Indeed, it seems to flow from the same font, freedom, namely the freedom to reject one's beginnings and self-fashion the new identity, together with the freedom to later return to one's beginnings with the greater understanding of what was initially rejected.

Claudius Vandermeer said...

I followed this to your Chabon piece--what an enjoyable, damning review.

R/T said...

Ah, if I may borrow a metaphor drawn from Christian doctrine, you've had an epiphany about epiphanies. Thanks for sharing.

ADDeRabbi said...

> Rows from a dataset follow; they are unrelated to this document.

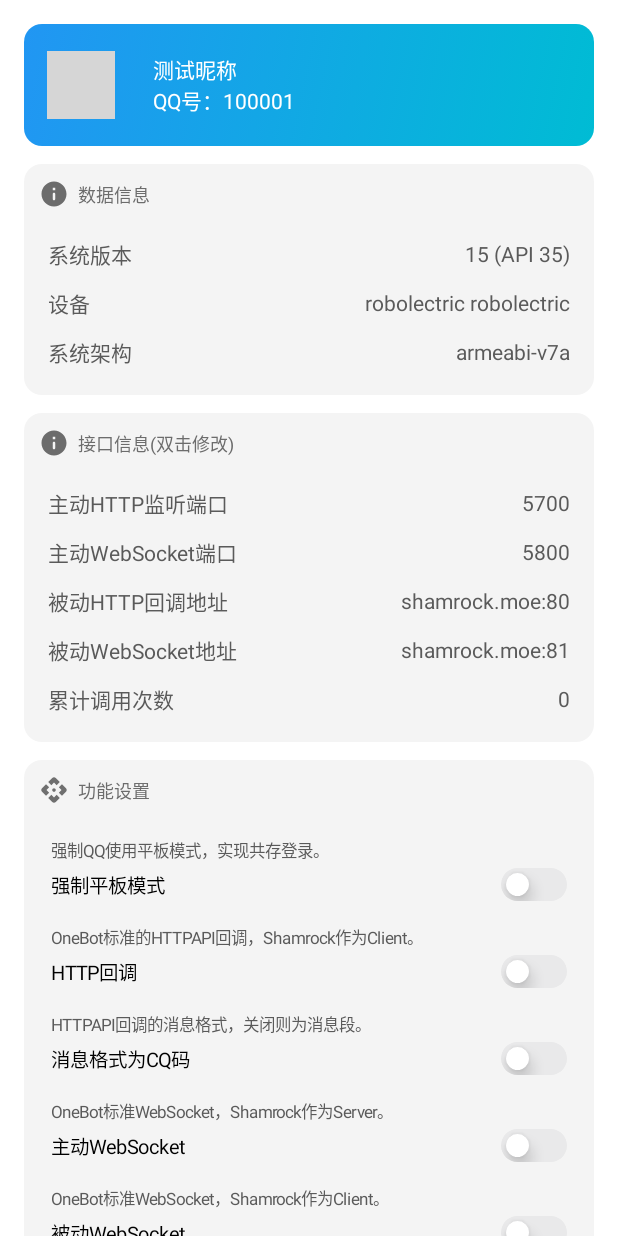
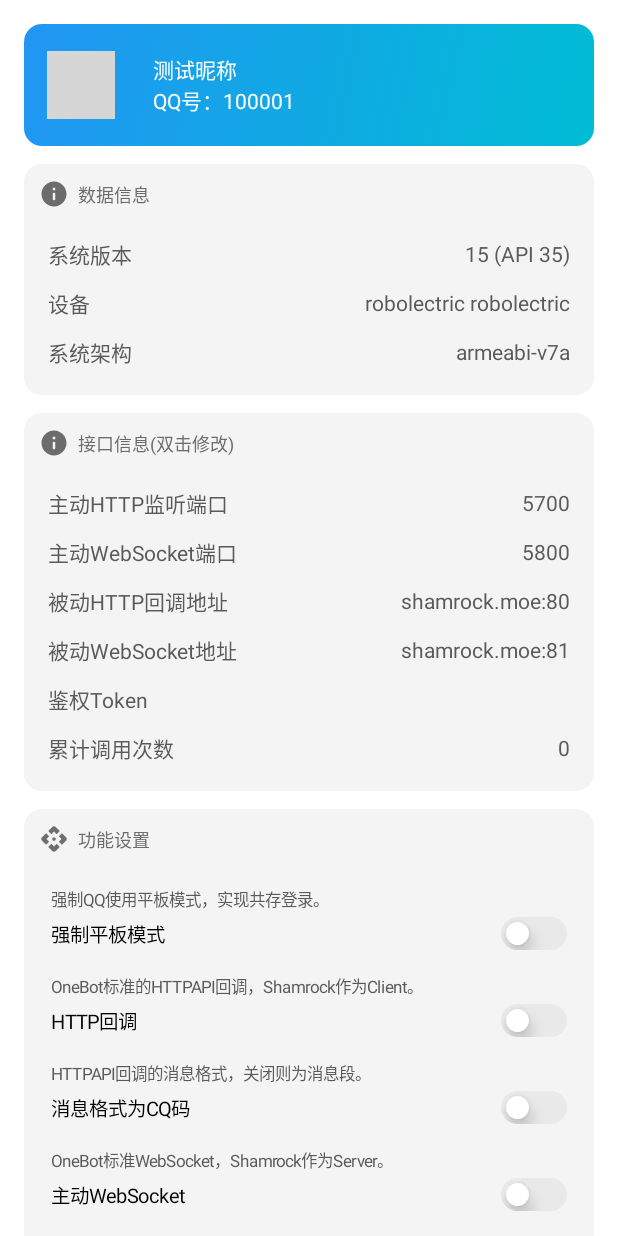
Before and after one commit to XiaoMiku01/Shamrock, an Android app built with Jetpack Compose: the @Preview function PreViewDashBoard, on a phone screen of 412 x 824 dp. Run offline under Robolectric (Android 15) with nearby library versions, the phone set to English and light mode, and no system bars; pictures from the network do not load; 2 statements that could not run were skipped; grey boxes are pictures that could not be loaded.

Commit message:
`Shamrock`: support `access_token`

```diff
--- a/app/src/main/java/moe/fuqiuluo/shamrock/ui/fragment/DashboardFragment.kt
+++ b/app/src/main/java/moe/fuqiuluo/shamrock/ui/fragment/DashboardFragment.kt
@@ -214,6 +214,35 @@ private fun APIInfoCard(
                         preferences.edit { putString("ws_addr", wsAddress.value) }
                         scope.toast(ctx, "重启QQ生效")
                         AppRuntime.log("设置被动WebSocket服务端地址为[${wsAddress.value}]，重启QQ生效。")
+                    },
+                    cancel = {
+                        scope.toast(ctx, "取消修改")
+                    }
+                )
+            }
+
+            val authToken = remember { mutableStateOf(preferences.getString("token", "")!!) }
+            val dialogAuthTokenInputState = InputDialog(
+                openDialog = remember { mutableStateOf(false) },
+                title = "鉴权Token",
+                desc = "用于鉴权的Token。",
+                isError = remember { mutableStateOf(false) },
+                text = authToken,
+                hint = "12345678",
+                keyboardType = KeyboardType.Text,
+                errorText = "输入的参数不合法",
+            ) {
+                it.length > 36
+            }
+            InfoItem(
+                title = "鉴权Token",
+                content = authToken.value
+            ) {
+                dialogAuthTokenInputState.show(
+                    confirm = {
+                        preferences.edit { putString("token", authToken.value) }
+                        scope.toast(ctx, "重启QQ生效")
+                        AppRuntime.log("设置鉴权Token为[${authToken.value}]，重启QQ生效。")
                     },
                     cancel = {
                         scope.toast(ctx, "取消修改")
--- a/app/src/main/java/moe/fuqiuluo/shamrock/ui/service/handlers/InitHandler.kt
+++ b/app/src/main/java/moe/fuqiuluo/shamrock/ui/service/handlers/InitHandler.kt
@@ -20,7 +20,8 @@ internal object InitHandler: ModuleHandler() {
             "ws_client" to preferences.getBoolean("ws_client", false),
             "use_cqcode" to preferences.getBoolean("use_cqcode", false),
             "ws_addr" to preferences.getString("ws_addr", ""),
-            "pro_api" to preferences.getBoolean("pro_api", false)
+            "pro_api" to preferences.getBoolean("pro_api", false),
+            "token" to preferences.getString("token", null)
         ))
     }
 }
--- a/xposed/src/main/java/com/tencent/mobileqq/helper/ShamrockConfig.kt
+++ b/xposed/src/main/java/com/tencent/mobileqq/helper/ShamrockConfig.kt
@@ -28,8 +28,13 @@ internal object ShamrockConfig {
             putBoolean(  "use_cqcode", intent.getBooleanExtra("use_cqcode", false)) // 使用CQ码
             putString(   "ws_addr",    intent.getStringExtra("ws_addr"))                       // 被动WS地址
             putBoolean(  "pro_api",    intent.getBooleanExtra("pro_api", false))    // 开发调试API开关
+            putString(   "token",      intent.getStringExtra("token"))                         // 鉴权
             putBoolean("isInit", true)
         }
+    }
+
+    fun getToken(): String {
+        return preferences.getString("token", "") ?: ""
     }
 
     fun useCQ(): Boolean {
--- a/xposed/src/main/java/com/tencent/qqnt/msg/Exceptions.kt
+++ b/xposed/src/main/java/com/tencent/qqnt/msg/Exceptions.kt
@@ -10,3 +10,6 @@ internal class ParamsIllegalException(key: String)
 
 internal class LogicException(why: String)
     :RuntimeException(why), InternalMessageMakerError
+
+internal class ErrorTokenException()
+    :RuntimeException("access_token error"), InternalMessageMakerError
--- a/xposed/src/main/java/moe/fuqiuluo/remote/HTTPServer.kt
+++ b/xposed/src/main/java/moe/fuqiuluo/remote/HTTPServer.kt
@@ -1,6 +1,7 @@
 package moe.fuqiuluo.remote
 
 import com.tencent.mobileqq.helper.ShamrockConfig
+import io.ktor.server.application.install
 import io.ktor.server.engine.ApplicationEngine
 import io.ktor.server.engine.embeddedServer
 import io.ktor.server.netty.Netty
@@ -12,6 +13,7 @@ import kotlinx.coroutines.sync.withLock
 import moe.fuqiuluo.remote.api.*
 import moe.fuqiuluo.remote.config.contentNegotiation
 import moe.fuqiuluo.remote.config.statusPages
+import moe.fuqiuluo.remote.plugin.Auth
 import moe.fuqiuluo.xposed.helper.LogCenter
 import moe.fuqiuluo.xposed.helper.internal.DataRequester
 import moe.fuqiuluo.xposed.loader.NativeLoader
@@ -29,6 +31,7 @@ object HTTPServer {
         if (isQueryServiceStarted) return
         actionMutex.withLock {
             server = embeddedServer(Netty, port = port) {
+                install(Auth)
                 contentNegotiation()
                 statusPages()
                 routing {
--- a/xposed/src/main/java/moe/fuqiuluo/remote/config/StatusPages.kt
+++ b/xposed/src/main/java/moe/fuqiuluo/remote/config/StatusPages.kt
@@ -1,8 +1,10 @@
 package moe.fuqiuluo.remote.config
 
+import com.tencent.qqnt.msg.ErrorTokenException
 import com.tencent.qqnt.msg.LogicException
 import com.tencent.qqnt.msg.ParamsException
 import io.ktor.server.application.Application
+import io.ktor.server.application.ApplicationCall
 import io.ktor.server.application.install
 import io.ktor.server.plugins.statuspages.StatusPages
 import io.ktor.server.request.uri
@@ -19,6 +21,9 @@ fun Application.statusPages() {
         exception<LogicException> { call, cause ->
             call.respond(CommonResult("failed", Status.LogicError.code, ErrorCatch(call.request.uri, cause.message ?: "")))
         }
+        exception<ErrorTokenException> { call, cause ->
+            call.respond(CommonResult("failed", Status.BadRequest.code, ErrorCatch(call.request.uri, cause.message ?: "")))
+        }
         exception<Throwable> { call, cause ->
             call.respond(CommonResult("failed", Status.InternalHandlerError.code, ErrorCatch(call.request.uri, cause.stackTraceToString())))
         }
--- a/xposed/src/main/java/moe/fuqiuluo/xposed/actions/PullConfig.kt
+++ b/xposed/src/main/java/moe/fuqiuluo/xposed/actions/PullConfig.kt
@@ -9,6 +9,7 @@ import com.tencent.qqnt.utils.PlatformUtils
 import moe.fuqiuluo.xposed.helper.internal.DynamicReceiver
 import moe.fuqiuluo.xposed.helper.internal.IPCRequest
 import moe.fuqiuluo.xposed.loader.ActionLoader
+import moe.fuqiuluo.xposed.loader.LuoClassloader
 import moe.fuqiuluo.xposed.loader.NativeLoader
 import mqq.app.MobileQQ
 import kotlin.concurrent.thread
@@ -26,7 +27,10 @@ class PullConfig: IAction {
         if (!PlatformUtils.isMainProcess()) return
 
         DynamicReceiver.register("fetchPort", IPCRequest {
-            DataRequester.request("success", mapOf("port" to HTTPServer.currServerPort))
+            DataRequester.request("success", mapOf(
+                "port" to HTTPServer.currServerPort,
+                "voice" to NativeLoader.isVoiceLoaded
+            ))
         })
         DynamicReceiver.register("checkAndStartService", IPCRequest {
             if (HTTPServer.isQueryServiceStarted) {
```
Also changed, not shown: xposed/src/main/java/moe/fuqiuluo/remote/plugin/Auth.kt (added, +23 -0 lines).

Nice post and thanks for the link (that was one of my first posts, 5+ years ago). I'll have to add you to my RSS feed.
Incidentally, I discuss the Jamesian "conversion experience" and how it differs from the process of giyur (and even 'haraza be-teshuva') here:

James Marcus said...

There is a not dissimilar scene in I.B. Singer's "The Magician of Lublin."

Harvey said...

Thanks for the post (which I read after leading the minyan at our Conservative shul this morning) and for your consistently thoughtful blog. I can identify strongly with your description of your experience of the Jewish worship service.

Benjamin Stein said...

Thanks for this. I just noticed: "who deliberately aimed to “go through” Christianity to Judaism" should be "who deliberately aimed to “go through” Judaism to Christianity", right?

D. G. Myers said...

You’d think. Error silently corrected, and more information and footnote added.